* _What is expected_: Go through the entries below and copy every line that holds the word "Euler".

━━━━━━━━

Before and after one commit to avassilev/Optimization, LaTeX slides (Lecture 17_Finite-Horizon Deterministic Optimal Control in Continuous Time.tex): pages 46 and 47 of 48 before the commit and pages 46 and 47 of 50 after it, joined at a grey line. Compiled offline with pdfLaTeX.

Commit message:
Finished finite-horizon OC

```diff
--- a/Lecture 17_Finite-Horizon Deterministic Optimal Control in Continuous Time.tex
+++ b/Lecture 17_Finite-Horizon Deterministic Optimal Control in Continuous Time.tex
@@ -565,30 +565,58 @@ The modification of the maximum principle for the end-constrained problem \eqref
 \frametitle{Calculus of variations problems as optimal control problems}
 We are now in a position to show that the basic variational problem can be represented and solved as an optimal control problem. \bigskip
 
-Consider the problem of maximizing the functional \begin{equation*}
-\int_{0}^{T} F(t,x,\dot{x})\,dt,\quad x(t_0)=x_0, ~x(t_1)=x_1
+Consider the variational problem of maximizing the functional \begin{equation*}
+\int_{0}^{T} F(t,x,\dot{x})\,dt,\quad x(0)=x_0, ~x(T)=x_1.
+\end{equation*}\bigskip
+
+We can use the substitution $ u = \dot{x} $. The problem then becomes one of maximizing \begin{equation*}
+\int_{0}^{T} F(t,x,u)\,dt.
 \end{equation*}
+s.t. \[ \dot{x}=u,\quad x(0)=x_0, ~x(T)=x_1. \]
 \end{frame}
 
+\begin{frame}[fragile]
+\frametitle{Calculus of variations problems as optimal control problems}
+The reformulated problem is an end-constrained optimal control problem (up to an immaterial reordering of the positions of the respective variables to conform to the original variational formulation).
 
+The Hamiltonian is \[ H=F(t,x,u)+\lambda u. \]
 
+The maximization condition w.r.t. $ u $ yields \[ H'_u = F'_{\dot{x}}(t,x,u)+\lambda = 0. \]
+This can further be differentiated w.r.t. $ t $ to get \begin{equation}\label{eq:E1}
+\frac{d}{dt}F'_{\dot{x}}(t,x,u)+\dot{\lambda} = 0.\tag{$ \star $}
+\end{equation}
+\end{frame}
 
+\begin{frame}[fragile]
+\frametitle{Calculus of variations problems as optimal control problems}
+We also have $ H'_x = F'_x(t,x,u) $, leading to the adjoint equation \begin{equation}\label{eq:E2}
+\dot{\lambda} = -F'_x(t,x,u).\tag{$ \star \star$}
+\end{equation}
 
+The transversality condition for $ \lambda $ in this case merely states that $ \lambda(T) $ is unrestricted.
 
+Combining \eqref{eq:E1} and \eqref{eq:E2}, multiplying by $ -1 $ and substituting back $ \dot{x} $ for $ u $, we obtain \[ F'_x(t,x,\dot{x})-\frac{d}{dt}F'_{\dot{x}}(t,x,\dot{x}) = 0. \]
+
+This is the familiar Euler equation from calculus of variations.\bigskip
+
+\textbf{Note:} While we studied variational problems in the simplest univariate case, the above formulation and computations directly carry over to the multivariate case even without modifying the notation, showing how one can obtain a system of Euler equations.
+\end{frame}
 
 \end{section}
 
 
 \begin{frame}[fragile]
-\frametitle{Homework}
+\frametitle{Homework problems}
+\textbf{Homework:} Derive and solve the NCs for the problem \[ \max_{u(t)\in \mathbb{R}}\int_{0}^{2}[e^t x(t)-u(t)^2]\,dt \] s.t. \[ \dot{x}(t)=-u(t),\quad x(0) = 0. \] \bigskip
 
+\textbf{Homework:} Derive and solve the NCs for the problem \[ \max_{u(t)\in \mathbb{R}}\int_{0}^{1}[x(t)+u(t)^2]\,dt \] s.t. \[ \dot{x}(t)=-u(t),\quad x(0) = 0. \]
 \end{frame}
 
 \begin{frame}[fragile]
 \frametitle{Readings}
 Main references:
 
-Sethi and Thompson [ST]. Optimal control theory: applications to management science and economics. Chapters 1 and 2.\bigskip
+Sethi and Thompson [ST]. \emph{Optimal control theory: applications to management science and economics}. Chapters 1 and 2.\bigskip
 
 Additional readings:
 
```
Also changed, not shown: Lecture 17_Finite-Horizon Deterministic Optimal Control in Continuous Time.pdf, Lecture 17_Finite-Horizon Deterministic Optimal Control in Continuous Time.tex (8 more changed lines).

━━━━━━━━

* _Result of this task_:
+This is the familiar Euler equation from calculus of variations.\bigskip
+\textbf{Note:} While we studied variational problems in the simplest univariate case, the above formulation and computations directly carry over to the multivariate case even without modifying the notation, showing how one can obtain a system of Euler equations.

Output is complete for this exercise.